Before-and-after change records
BEGIN
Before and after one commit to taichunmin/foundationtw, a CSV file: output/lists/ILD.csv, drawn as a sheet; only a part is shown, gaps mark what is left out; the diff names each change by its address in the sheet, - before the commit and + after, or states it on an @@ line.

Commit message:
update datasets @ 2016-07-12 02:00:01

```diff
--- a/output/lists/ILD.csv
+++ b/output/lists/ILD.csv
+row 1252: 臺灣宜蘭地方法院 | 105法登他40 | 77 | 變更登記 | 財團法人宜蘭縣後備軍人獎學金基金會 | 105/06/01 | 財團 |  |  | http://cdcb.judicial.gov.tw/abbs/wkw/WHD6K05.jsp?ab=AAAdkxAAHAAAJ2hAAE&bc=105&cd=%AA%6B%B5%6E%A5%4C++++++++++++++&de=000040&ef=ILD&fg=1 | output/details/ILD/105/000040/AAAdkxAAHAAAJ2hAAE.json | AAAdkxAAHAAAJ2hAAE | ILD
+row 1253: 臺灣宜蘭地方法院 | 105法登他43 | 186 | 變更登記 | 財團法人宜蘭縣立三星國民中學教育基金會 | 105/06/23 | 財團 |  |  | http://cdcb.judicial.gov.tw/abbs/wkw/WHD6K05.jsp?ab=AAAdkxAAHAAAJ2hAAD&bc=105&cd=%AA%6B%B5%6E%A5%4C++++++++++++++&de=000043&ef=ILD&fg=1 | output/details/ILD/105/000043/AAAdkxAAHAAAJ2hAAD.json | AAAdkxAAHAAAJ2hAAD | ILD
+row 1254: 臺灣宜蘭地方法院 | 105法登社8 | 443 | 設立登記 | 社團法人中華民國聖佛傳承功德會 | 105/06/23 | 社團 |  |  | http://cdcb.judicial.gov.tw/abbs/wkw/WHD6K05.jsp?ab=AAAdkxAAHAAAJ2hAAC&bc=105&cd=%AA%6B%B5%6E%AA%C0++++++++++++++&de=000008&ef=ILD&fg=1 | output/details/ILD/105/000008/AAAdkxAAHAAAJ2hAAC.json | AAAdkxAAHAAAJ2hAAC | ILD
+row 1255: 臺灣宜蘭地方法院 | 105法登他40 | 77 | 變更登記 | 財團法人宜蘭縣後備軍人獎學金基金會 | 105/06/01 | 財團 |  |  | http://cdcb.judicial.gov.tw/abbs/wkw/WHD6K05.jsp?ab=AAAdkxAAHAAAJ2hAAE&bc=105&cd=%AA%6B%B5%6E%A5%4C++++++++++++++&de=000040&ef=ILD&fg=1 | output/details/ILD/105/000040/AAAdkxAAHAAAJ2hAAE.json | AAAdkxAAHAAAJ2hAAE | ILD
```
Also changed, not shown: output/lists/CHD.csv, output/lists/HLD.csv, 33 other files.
END
_ABOUT THIS EXERCISE_
Give a word-for-word copy of the records.

_RESPONSE_
Before and after one commit to taichunmin/foundationtw, a CSV file: output/lists/ILD.csv, drawn as a sheet; only a part is shown, gaps mark what is left out; the diff names each change by its address in the sheet, - before the commit and + after, or states it on an @@ line.

Commit message:
update datasets @ 2016-07-12 02:00:01

```diff
--- a/output/lists/ILD.csv
+++ b/output/lists/ILD.csv
+row 1252: 臺灣宜蘭地方法院 | 105法登他40 | 77 | 變更登記 | 財團法人宜蘭縣後備軍人獎學金基金會 | 105/06/01 | 財團 |  |  | http://cdcb.judicial.gov.tw/abbs/wkw/WHD6K05.jsp?ab=AAAdkxAAHAAAJ2hAAE&bc=105&cd=%AA%6B%B5%6E%A5%4C++++++++++++++&de=000040&ef=ILD&fg=1 | output/details/ILD/105/000040/AAAdkxAAHAAAJ2hAAE.json | AAAdkxAAHAAAJ2hAAE | ILD
+row 1253: 臺灣宜蘭地方法院 | 105法登他43 | 186 | 變更登記 | 財團法人宜蘭縣立三星國民中學教育基金會 | 105/06/23 | 財團 |  |  | http://cdcb.judicial.gov.tw/abbs/wkw/WHD6K05.jsp?ab=AAAdkxAAHAAAJ2hAAD&bc=105&cd=%AA%6B%B5%6E%A5%4C++++++++++++++&de=000043&ef=ILD&fg=1 | output/details/ILD/105/000043/AAAdkxAAHAAAJ2hAAD.json | AAAdkxAAHAAAJ2hAAD | ILD
+row 1254: 臺灣宜蘭地方法院 | 105法登社8 | 443 | 設立登記 | 社團法人中華民國聖佛傳承功德會 | 105/06/23 | 社團 |  |  | http://cdcb.judicial.gov.tw/abbs/wkw/WHD6K05.jsp?ab=AAAdkxAAHAAAJ2hAAC&bc=105&cd=%AA%6B%B5%6E%AA%C0++++++++++++++&de=000008&ef=ILD&fg=1 | output/details/ILD/105/000008/AAAdkxAAHAAAJ2hAAC.json | AAAdkxAAHAAAJ2hAAC | ILD
+row 1255: 臺灣宜蘭地方法院 | 105法登他40 | 77 | 變更登記 | 財團法人宜蘭縣後備軍人獎學金基金會 | 105/06/01 | 財團 |  |  | http://cdcb.judicial.gov.tw/abbs/wkw/WHD6K05.jsp?ab=AAAdkxAAHAAAJ2hAAE&bc=105&cd=%AA%6B%B5%6E%A5%4C++++++++++++++&de=000040&ef=ILD&fg=1 | output/details/ILD/105/000040/AAAdkxAAHAAAJ2hAAE.json | AAAdkxAAHAAAJ2hAAE | ILD
```
Also changed, not shown: output/lists/CHD.csv, output/lists/HLD.csv, 33 other files.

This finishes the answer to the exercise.